**Exercise description**. Return the data below unchanged. Drop any pictures.

**Record extracts**.
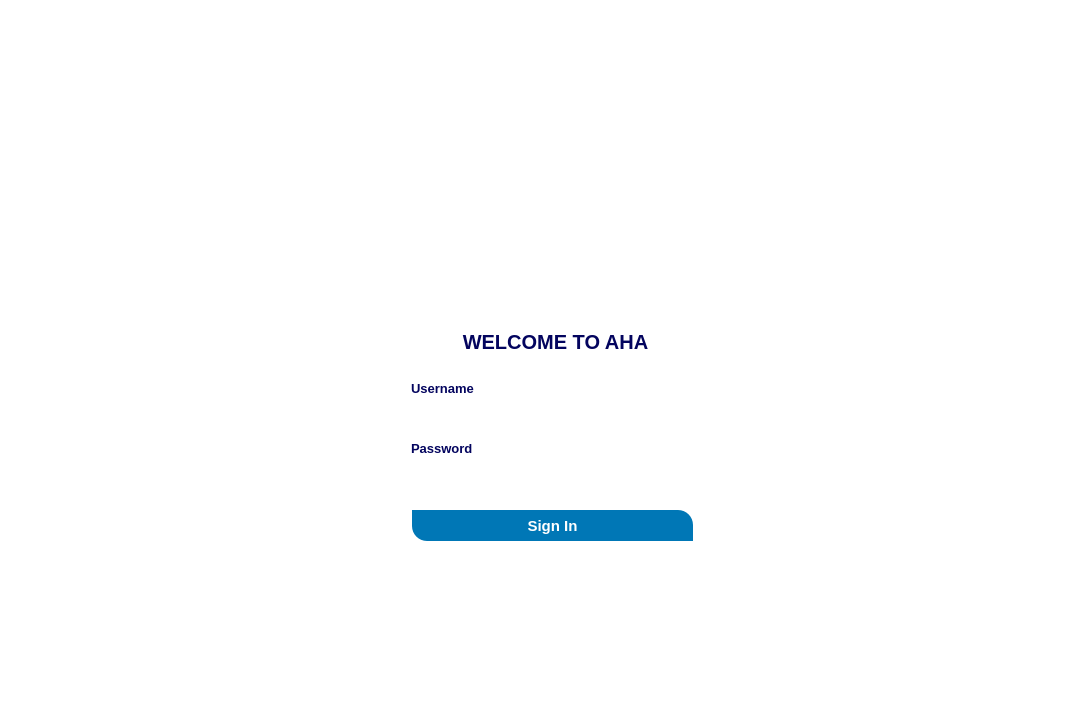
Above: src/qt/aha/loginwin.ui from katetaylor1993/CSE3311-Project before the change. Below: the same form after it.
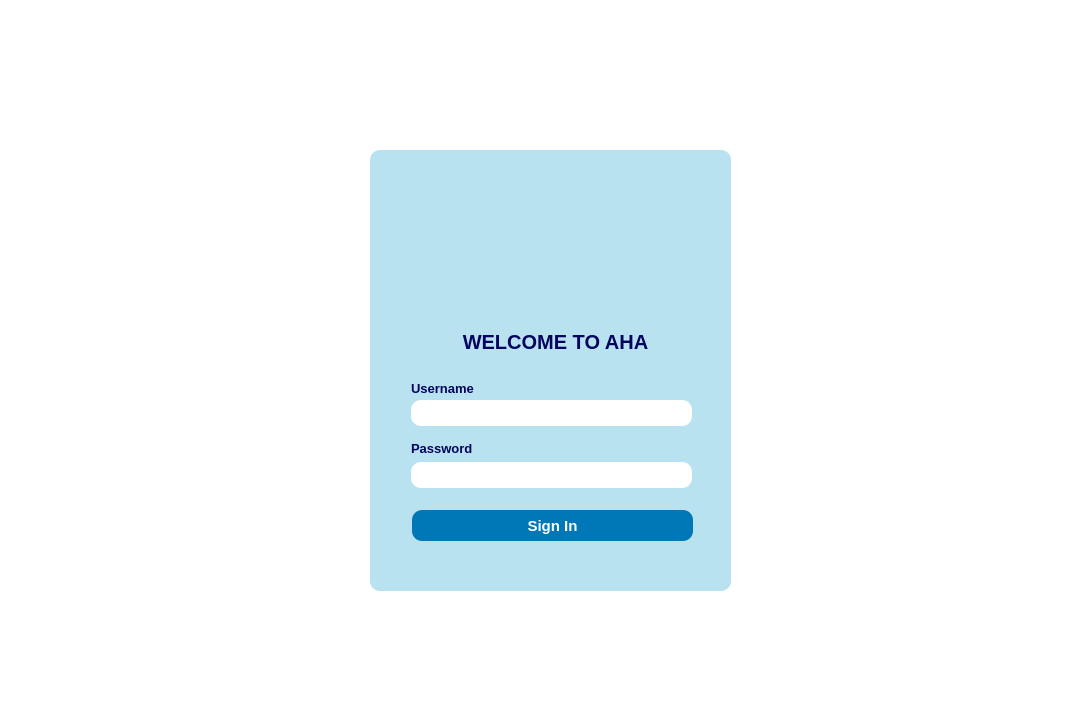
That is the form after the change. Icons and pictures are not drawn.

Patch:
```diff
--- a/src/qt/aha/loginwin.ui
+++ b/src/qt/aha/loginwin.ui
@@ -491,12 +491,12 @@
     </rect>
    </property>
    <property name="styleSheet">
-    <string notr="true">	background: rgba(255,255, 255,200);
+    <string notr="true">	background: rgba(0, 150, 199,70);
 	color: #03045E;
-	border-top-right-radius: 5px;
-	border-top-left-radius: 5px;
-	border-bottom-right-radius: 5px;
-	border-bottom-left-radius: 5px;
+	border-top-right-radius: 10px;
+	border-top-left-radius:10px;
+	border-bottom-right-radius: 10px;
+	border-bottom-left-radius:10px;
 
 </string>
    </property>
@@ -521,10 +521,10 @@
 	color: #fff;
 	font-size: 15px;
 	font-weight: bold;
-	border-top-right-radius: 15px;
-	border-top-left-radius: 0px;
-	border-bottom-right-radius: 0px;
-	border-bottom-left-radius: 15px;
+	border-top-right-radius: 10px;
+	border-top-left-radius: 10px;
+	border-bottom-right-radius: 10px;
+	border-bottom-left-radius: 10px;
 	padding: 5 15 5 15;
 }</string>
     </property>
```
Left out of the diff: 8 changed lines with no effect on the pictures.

**Reply to the exercise**.
Above: src/qt/aha/loginwin.ui from katetaylor1993/CSE3311-Project before the change. Below: the same form after it.
That is the form after the change. Icons and pictures are not drawn.

Patch:
```diff
--- a/src/qt/aha/loginwin.ui
+++ b/src/qt/aha/loginwin.ui
@@ -491,12 +491,12 @@
     </rect>
    </property>
    <property name="styleSheet">
-    <string notr="true">	background: rgba(255,255, 255,200);
+    <string notr="true">	background: rgba(0, 150, 199,70);
 	color: #03045E;
-	border-top-right-radius: 5px;
-	border-top-left-radius: 5px;
-	border-bottom-right-radius: 5px;
-	border-bottom-left-radius: 5px;
+	border-top-right-radius: 10px;
+	border-top-left-radius:10px;
+	border-bottom-right-radius: 10px;
+	border-bottom-left-radius:10px;
 
 </string>
    </property>
@@ -521,10 +521,10 @@
 	color: #fff;
 	font-size: 15px;
 	font-weight: bold;
-	border-top-right-radius: 15px;
-	border-top-left-radius: 0px;
-	border-bottom-right-radius: 0px;
-	border-bottom-left-radius: 15px;
+	border-top-right-radius: 10px;
+	border-top-left-radius: 10px;
+	border-bottom-right-radius: 10px;
+	border-bottom-left-radius: 10px;
 	padding: 5 15 5 15;
 }</string>
     </property>
```
Left out of the diff: 8 changed lines with no effect on the pictures.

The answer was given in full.